Mapping or clustering your stakeholders’ positionalities can help you better understand their circumstances and where they have come from in life when they approach your product or service. It is important for teams to understand who the users are and what they need or know by gathering qualitative data before or with quantitative data, and then reflecting on the results of both data sets. The list below [see Figure 3] is composed of various factors to consider when forming user interviews or surveys to determine the intricate positionalities of your users, and in turn inform your visual and written communications to them.
The list below is a starting point, as individuals will likely come up with other factors to explain their unique positionalities related to your product or project. Note that many of the factors—which impact our lives from childhood and inform how we may inherently see and interact with the world—are out of our control. These factors inform how we make decisions, what knowledge we have access to, and how we respond to language and symbols used in written and visual communications.
Lesley-Ann Noel and Marcelo Paiva (2020, February) published a publicly-available online article “Learning to Recognize Exclusion,” from the Journal of Usability Studies, which includes a unique way to visualize and cluster positionality maps from a group of people into a “positionality radar chart” using a worksheet they designed to help teams determine equity gaps. The worksheet focuses on eleven categories, and is available to download from the references section of their paper, or by searching “positionality radar” in the Figma Community. This resource is a useful tool that can be used to visualize and identify equity gaps in a group of people, such as your team or your users. When you have gathered and visualized the data from your users or team, that is just the starting point for reflection and action.
When learning about others’ positionality, it is important to avoid a deficit mindset. In the book From Equity Talk to Equity Walk, Tia Brown McNair, et al. (2019) explore how deficit-mindedness can lead to cold, demeaning language being used to communicate in documents. Look at your positionality map and look at someone else’s. What are you assuming about them? If you naturally view a difference in a lived experience between you and them as negative, then you are assuming a deficit mindset. Learning more about your positionality and consciously unlearning that differences with others are negative are two good steps towards creating more equitable data collection and human-centered solutions.
Critique Your Process
What methods does your team use throughout your creative and research process, and how can those methods be biased or become more equitable? For example, personas are a common method used in design processes, and are typically informed by primary and secondary research. Your team may synthesize and simplify information about a group of users, and use that data to generate a persona that represents the goals, values, and frustrations of a larger group of users throughout the design process.
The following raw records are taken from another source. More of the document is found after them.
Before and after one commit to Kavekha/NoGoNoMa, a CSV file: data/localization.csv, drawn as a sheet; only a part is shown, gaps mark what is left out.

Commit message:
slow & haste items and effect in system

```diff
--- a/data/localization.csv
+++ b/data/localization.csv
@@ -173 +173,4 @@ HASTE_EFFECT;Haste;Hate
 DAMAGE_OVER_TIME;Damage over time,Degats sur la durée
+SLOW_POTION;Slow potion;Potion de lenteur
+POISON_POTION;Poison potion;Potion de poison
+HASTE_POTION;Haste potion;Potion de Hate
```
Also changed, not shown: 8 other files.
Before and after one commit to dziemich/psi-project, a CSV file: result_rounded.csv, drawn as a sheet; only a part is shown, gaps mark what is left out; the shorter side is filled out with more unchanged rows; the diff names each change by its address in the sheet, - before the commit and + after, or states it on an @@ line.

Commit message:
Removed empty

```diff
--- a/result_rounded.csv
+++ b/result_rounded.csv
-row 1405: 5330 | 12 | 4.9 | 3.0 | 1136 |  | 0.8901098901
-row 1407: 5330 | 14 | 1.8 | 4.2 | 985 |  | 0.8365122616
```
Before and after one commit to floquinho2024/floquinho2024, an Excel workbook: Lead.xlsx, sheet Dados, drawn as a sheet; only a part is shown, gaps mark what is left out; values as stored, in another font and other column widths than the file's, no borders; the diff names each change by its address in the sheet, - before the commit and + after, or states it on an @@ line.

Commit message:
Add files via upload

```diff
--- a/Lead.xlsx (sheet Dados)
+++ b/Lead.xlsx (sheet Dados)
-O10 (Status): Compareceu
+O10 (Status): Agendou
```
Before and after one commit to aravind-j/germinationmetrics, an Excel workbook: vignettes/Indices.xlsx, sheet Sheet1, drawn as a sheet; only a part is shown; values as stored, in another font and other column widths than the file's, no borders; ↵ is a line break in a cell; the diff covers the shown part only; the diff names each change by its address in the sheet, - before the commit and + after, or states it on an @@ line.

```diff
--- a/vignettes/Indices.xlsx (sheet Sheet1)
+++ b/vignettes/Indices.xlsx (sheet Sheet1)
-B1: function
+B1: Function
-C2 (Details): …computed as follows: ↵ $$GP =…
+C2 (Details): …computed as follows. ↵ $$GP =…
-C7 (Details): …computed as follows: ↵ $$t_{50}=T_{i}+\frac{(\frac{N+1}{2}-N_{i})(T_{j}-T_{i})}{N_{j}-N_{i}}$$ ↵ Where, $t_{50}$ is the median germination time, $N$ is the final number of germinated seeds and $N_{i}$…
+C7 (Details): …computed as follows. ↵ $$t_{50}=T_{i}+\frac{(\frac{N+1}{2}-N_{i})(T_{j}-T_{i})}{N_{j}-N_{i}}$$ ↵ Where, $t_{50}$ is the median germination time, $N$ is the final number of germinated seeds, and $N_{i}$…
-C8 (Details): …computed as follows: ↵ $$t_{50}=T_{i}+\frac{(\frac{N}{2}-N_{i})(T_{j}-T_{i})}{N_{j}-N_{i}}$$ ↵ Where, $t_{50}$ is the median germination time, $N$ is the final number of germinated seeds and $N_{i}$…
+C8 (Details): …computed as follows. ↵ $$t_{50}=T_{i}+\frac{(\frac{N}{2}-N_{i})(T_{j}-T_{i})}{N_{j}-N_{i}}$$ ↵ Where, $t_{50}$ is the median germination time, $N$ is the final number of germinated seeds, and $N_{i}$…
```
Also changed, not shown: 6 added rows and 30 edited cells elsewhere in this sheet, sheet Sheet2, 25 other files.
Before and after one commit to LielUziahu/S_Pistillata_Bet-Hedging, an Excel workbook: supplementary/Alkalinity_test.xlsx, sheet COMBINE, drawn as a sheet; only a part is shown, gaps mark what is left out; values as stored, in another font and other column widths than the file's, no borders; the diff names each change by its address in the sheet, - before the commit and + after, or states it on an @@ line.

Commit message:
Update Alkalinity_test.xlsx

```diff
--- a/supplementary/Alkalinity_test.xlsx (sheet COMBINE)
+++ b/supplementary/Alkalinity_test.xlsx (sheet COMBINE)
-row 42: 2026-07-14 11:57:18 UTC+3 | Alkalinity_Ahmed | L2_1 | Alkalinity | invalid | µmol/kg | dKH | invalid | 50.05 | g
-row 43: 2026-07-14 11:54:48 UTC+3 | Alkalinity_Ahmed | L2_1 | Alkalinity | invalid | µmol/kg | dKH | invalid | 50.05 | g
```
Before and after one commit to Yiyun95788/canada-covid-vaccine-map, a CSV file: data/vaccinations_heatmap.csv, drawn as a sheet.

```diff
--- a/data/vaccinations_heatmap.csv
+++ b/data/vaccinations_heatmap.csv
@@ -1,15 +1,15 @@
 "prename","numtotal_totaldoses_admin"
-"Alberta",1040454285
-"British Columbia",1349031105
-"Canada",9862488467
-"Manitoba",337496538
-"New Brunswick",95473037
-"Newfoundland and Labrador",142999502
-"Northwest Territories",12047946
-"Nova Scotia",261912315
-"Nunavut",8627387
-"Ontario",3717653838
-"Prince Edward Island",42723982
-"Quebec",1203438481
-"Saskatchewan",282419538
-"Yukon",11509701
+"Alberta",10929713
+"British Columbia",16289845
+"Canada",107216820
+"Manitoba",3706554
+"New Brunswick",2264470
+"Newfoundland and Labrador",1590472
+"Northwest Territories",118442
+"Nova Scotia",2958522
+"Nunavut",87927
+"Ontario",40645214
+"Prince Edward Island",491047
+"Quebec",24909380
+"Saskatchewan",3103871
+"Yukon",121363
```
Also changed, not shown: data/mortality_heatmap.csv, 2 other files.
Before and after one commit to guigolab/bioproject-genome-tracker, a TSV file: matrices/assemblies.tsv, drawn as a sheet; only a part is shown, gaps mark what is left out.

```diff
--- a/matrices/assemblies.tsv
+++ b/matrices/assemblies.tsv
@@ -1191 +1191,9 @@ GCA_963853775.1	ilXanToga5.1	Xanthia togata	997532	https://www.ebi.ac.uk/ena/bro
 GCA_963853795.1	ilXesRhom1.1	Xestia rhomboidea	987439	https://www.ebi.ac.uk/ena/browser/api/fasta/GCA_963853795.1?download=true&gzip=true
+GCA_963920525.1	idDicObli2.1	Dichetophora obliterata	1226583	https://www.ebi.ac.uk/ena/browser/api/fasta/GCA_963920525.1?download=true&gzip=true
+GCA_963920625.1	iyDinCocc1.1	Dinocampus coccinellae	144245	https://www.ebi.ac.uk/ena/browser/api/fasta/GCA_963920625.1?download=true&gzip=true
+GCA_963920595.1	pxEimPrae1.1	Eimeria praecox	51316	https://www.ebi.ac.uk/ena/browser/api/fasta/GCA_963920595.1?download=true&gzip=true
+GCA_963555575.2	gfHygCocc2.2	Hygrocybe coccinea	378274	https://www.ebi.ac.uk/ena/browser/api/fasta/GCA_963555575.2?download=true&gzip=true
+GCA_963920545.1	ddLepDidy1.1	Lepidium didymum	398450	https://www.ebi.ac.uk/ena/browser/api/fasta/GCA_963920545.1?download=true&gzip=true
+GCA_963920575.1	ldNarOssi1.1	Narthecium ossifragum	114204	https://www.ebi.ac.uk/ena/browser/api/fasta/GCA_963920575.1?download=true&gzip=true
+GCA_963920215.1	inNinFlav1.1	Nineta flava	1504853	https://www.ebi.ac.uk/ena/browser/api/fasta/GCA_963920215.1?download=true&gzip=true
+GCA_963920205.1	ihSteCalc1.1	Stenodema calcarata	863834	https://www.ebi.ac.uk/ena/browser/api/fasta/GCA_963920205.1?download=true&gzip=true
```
With the knowledge that everyone’s positionality is so dramatically different, how can you be conscious of this when creating and using personas? Another great equity resource from Noel (2020, October) is “The Designer’s Critical Alphabet.” The website, criticalalphabet.com, poses terms such as Westernization and xenophobia, and the user is encouraged to question if their design has considered these critical terms and reveal any blind spots or biases. I use this list of terms with my students in a senior-level design research course to critique methods used by IDEO, IBM, and other companies. We discuss how we could use or adapt certain methods to be more mindful and equitable. How might your team apply these terms to critique your process?
A particular usability testing method from IDEO that stands out as potentially problematic is the “empathy tools” method (William Stout Architectural Books, 2003). This method attempts to simulate an impairment of the user when testing a product to determine the usability of the product and the user’s needs. The designers would simulate a partially blind user with foggy goggles or a user with limited mobility in their hands with clunky gloves. This simulation is problematic for a number of reasons, but the primary reason is that no simulation is ever comparable to the real experience. In designing a product for a group of users, the design process should involve the users as co-designers without making assumptions or trying to simulate the user’s experience. This is called co-designing. Many methods from IDEO and other organizations with similar design thinking frameworks do embrace co-design in a range of methods. It is important for teams to address bias throughout their process in order to reveal their limitations and disclose their inability to truly empathize with certain users.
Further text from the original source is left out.